Tagliabue rescinds penalties in NFL bounty case

New Orleans Saints linebacker Jonathan Vilma's suspension for the 2012 season has been vacated.

Story highlights

  • Decision by former commissioner overturns current NFL chief
  • Case affects the New Orleans Saints from 2009-2011
  • Tagliabue says Saints given incentives to hurt opposing players
  • Was it typical "trash talk" that occurs regularly before games?
Former NFL Commissioner Paul Tagliabue on Tuesday rescinded punishments against four players in the New Orleans Saints bounty scandal.
The ruling overturned a decision made in October by Roger Goodell, the current commissioner, against Jonathan Vilma, Anthony Hargrove, Will Smith and Scott Fujita.
Under the bounty program, Tagliabue wrote, Saints players were given incentives during the 2009 through 2011 seasons to render opposing players unable to play.

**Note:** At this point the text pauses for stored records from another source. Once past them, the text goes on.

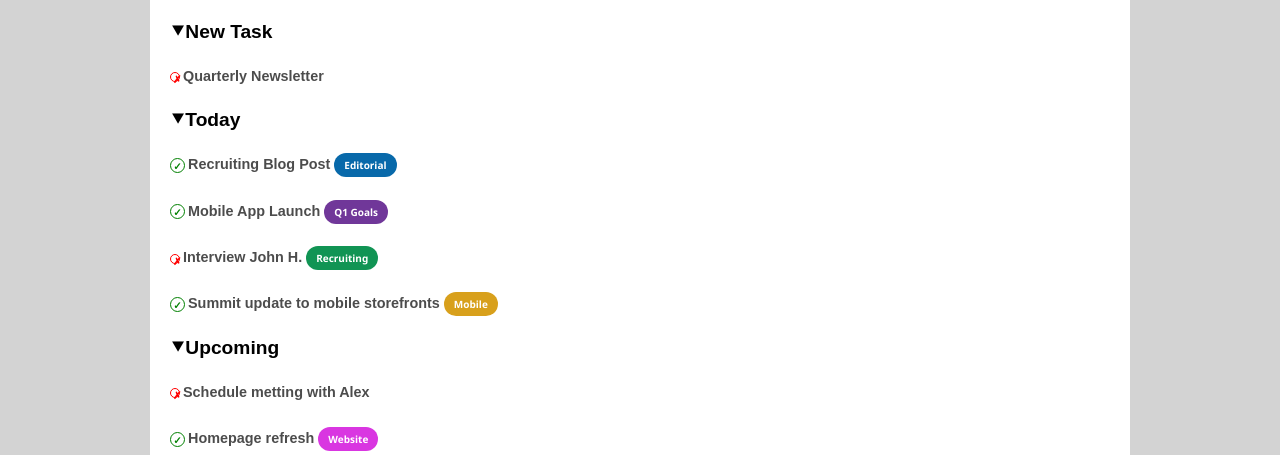
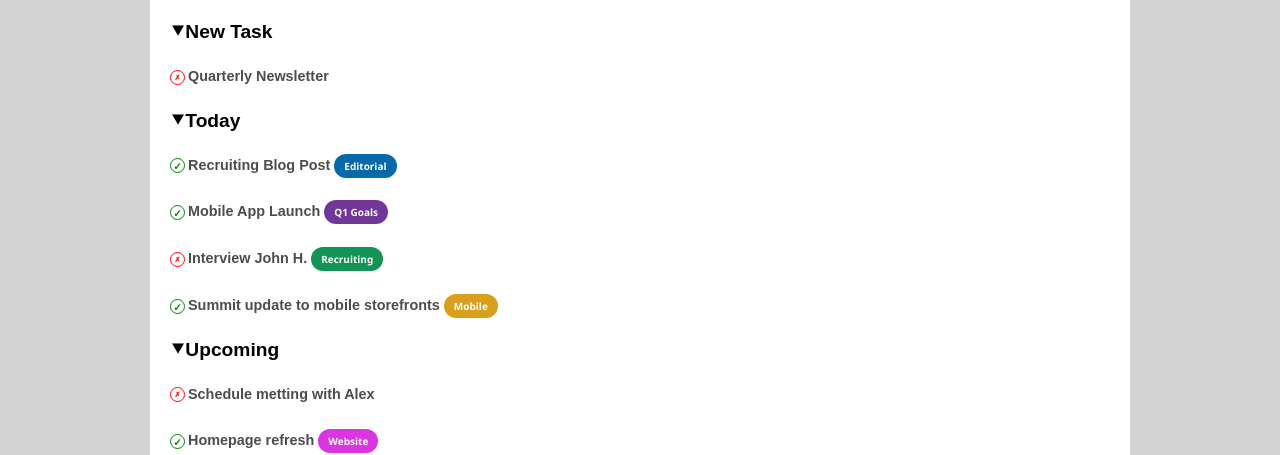
Before and after one commit to francescotroiano98/html-css-toboolist, a plain HTML site: page index.html in a window 1280 px wide. Shown: the part 195-650 px from the top of the page. Drawn offline with Linux system fonts and the light colour scheme.

Commit message:
fix cross

```diff
--- a/css/style.css
+++ b/css/style.css
@@ -167,10 +167,10 @@ li{
 }
 .cross{
     color: red;
-    font-size: 10px;
+    font-size: 7px;
     font-weight: bold;
-    width: 10px;
-    height: 10px;
+    width: 15px;
+    height: 15px;
     padding: 2px;
     border-radius: 100%;
     border: 1px solid  red;
```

They were called "cartoffs" and "knockouts."
In addition, it was alleged that the Saints offered a bounty for injuring Minnesota Vikings quarterback Brett Favre during the NFC Championship game in January 2010.
In October, after he upheld suspensions, Goodell appointed Tagliabue to review player appeals.
In his 18-page order, Tagliabue found that Fujita's actions "were not conduct detrimental" and vacated a one-game suspension imposed by Goodell.
Tagliabue wrote that Fujita "did not participate in the program including cartoffs and knockouts and that his participation in a 'non-injury' pay-for-performance pool is typically subject only to club discipline."
Tagliabue found that Hargrove, Smith and Vilma engaged in "conduct detrimental to the integrity of, and public confidence in, the game of professional football," but ordered their punishments also be rescinded.